Finally, we can eliminate \(y\) from the third equation by adding the third equation to the second and replace it by the third, i.e., $$ E_3 + E_2 \rightarrow E^{\prime}_3,$$ and again, we obtain the following new equivalent system in this form that its matrix of coefficients is upper-triangular: $$ \begin{array}{lr}

& 2x & + & y & + & z & = & 5\\

& & – & 8y & – & 2z & = & -12\\ & & & & & z & = & 2

\end{array} $$ Now, by back-substitution procedure, we obtain the solution set: $$(x,y,z) = (1,1,2).$$

#### Elementary row operations in Gaussian elimination method

In order to solve the above linear system, as we have already seen, we have only done a kind of row operation.

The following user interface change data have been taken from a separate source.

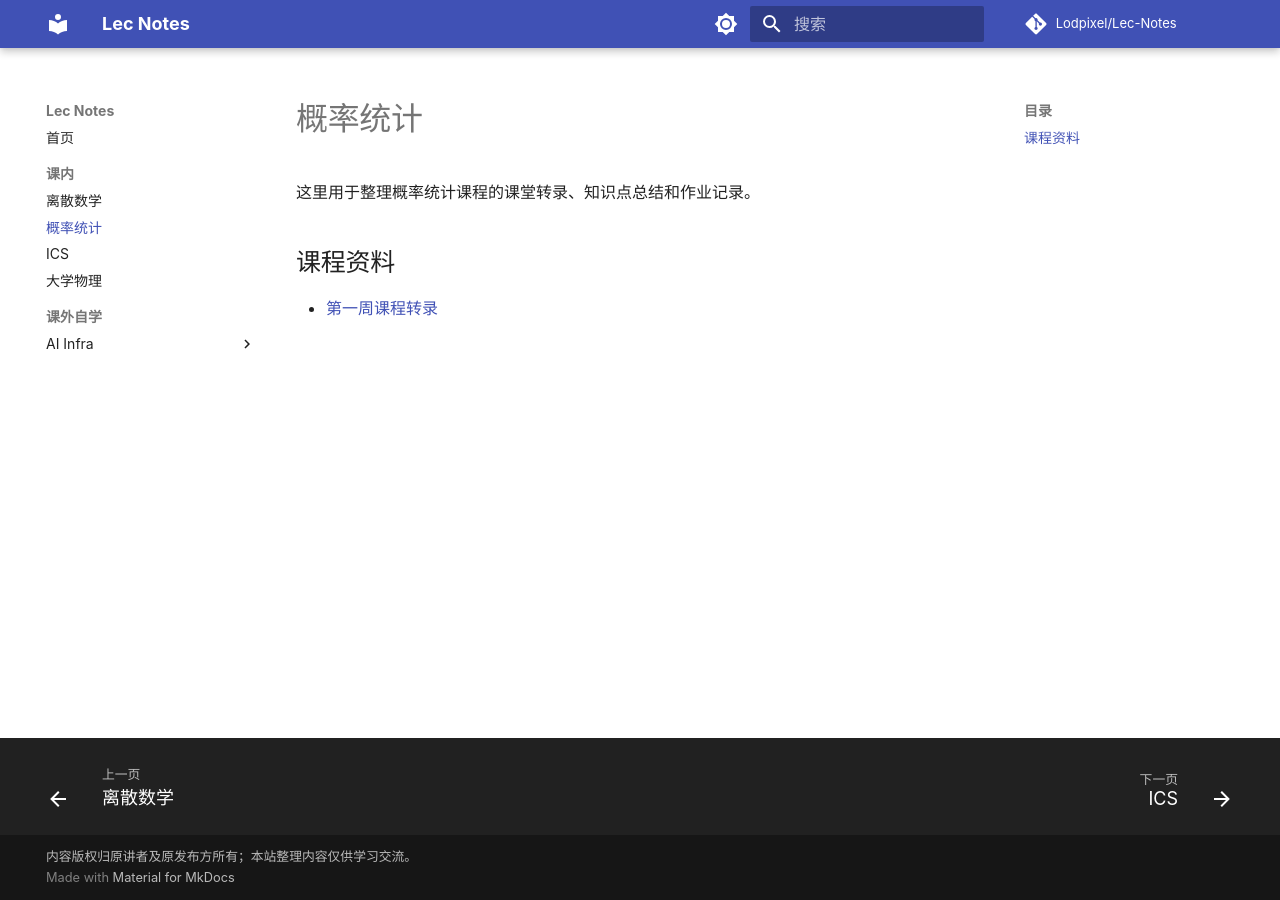
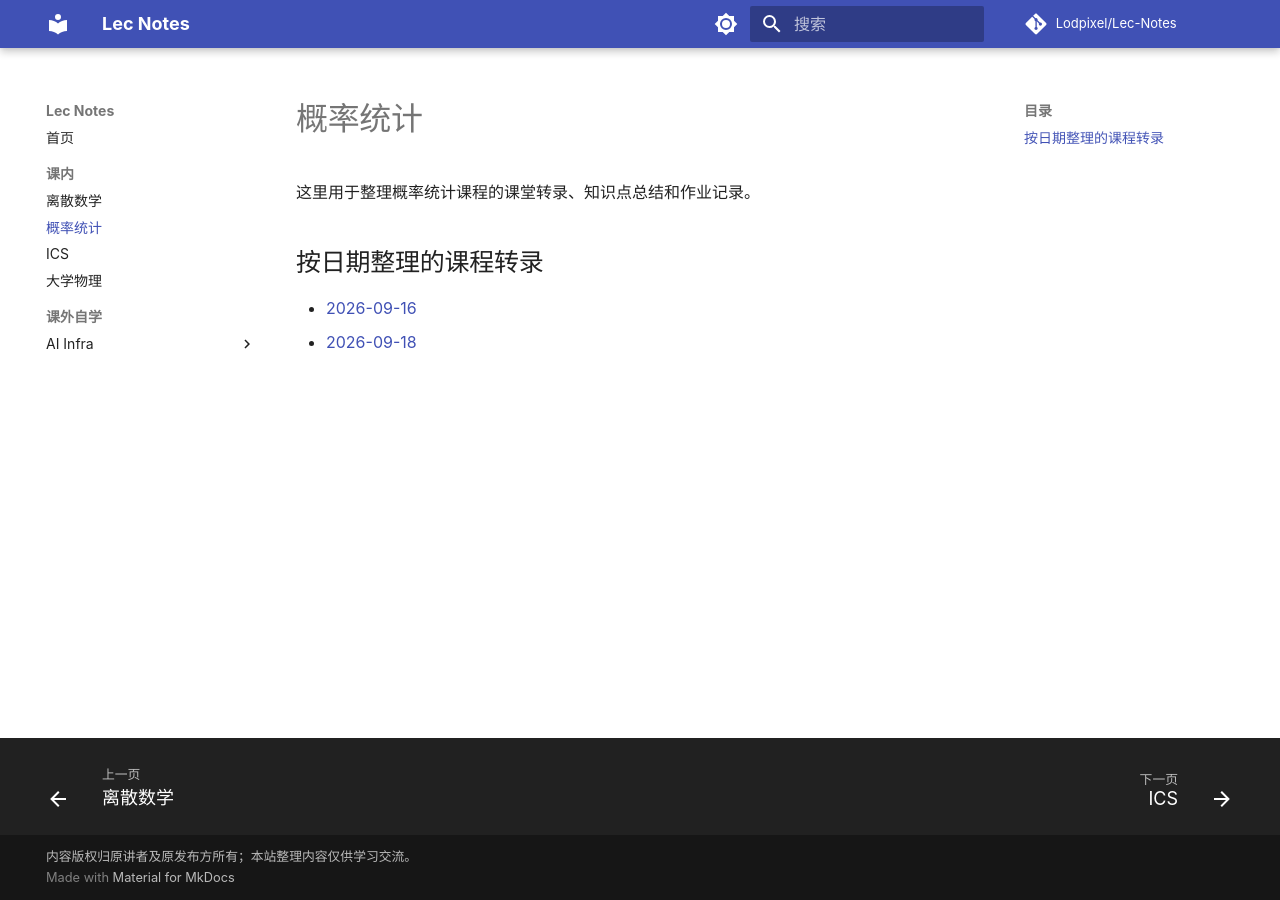
Before and after one commit to Lodpixel/Lec-Notes, an MkDocs documentation site: the page built from docs/课内/概率统计/index.md, in a window 1280 px wide. Built offline with MkDocs 1.6.1 and Material for MkDocs 9.7.7, drawn with Linux system fonts in a browser that asks for light colours; comment, search, counter and statistics services are not loaded.

Commit message:
更新课程索引与按日期导航

```diff
--- a/docs/课内/概率统计/index.md
+++ b/docs/课内/概率统计/index.md
@@ -2,6 +2,7 @@
 
 这里用于整理概率统计课程的课堂转录、知识点总结和作业记录。
 
-## 课程资料
+## 按日期整理的课程转录
 
-- [第一周课程转录](第一周课程转录.md)
+- [2026-09-16](2026-09-16.md)
+- [2026-09-18](2026-09-18.md)
```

This operation is by adding a row \(R_i\) to a multiple of another row \(R_j\) and replace it to the row \(R^{\prime}_i\) in the new equivalent system, i.e., $$R_i + a R_j \rightarrow R^{\prime}_i.$$

Sometimes it is necessary to permute the rows. For example, in the following system $$ \begin{array}{lr}

& 2x & + & y & + & z & = & 5\\ & & & & & z & = & 2 \\

& & – & 8y & – & 2z & = & -12

\end{array}, $$ the variable \(y\) does not appear in the second equation and we cannot eliminate it from the third equation with the help of the second. The solution, however, is simple: permute the second and third equations. We see that another necessary row operation is the permutation operation of the rows. In the example of the section on “back-substitution procedure”, the last equation is \(-5z = 15\). If we multiply the last equation by \(-1/5\), we reach to \(z = -3\). This is called the scaling row operation.

Therefore, in many standard books on linear algebra, there are three elementary row operations:

- (Replacement) Add to the row \(R_i\) a multiple of another row \(R_j\) and replace by \(R_i\)
- (Permutation) Permute one row with another row
- (Scaling) Multiply a row by a nonzero constant

**Exercise**. Prove that each elementary row operation is a reversible operation.

By definition, a matrix \(B\) is “row equivalent” to a matrix \(A\) is a sequence of elementary row operations that transforms \(A\) into \(B\).

**Exercise**. Use previous exercise to show that “row equivalent” is an equivalent relation.

For applications of elementary row operations see the post on elementary matrix.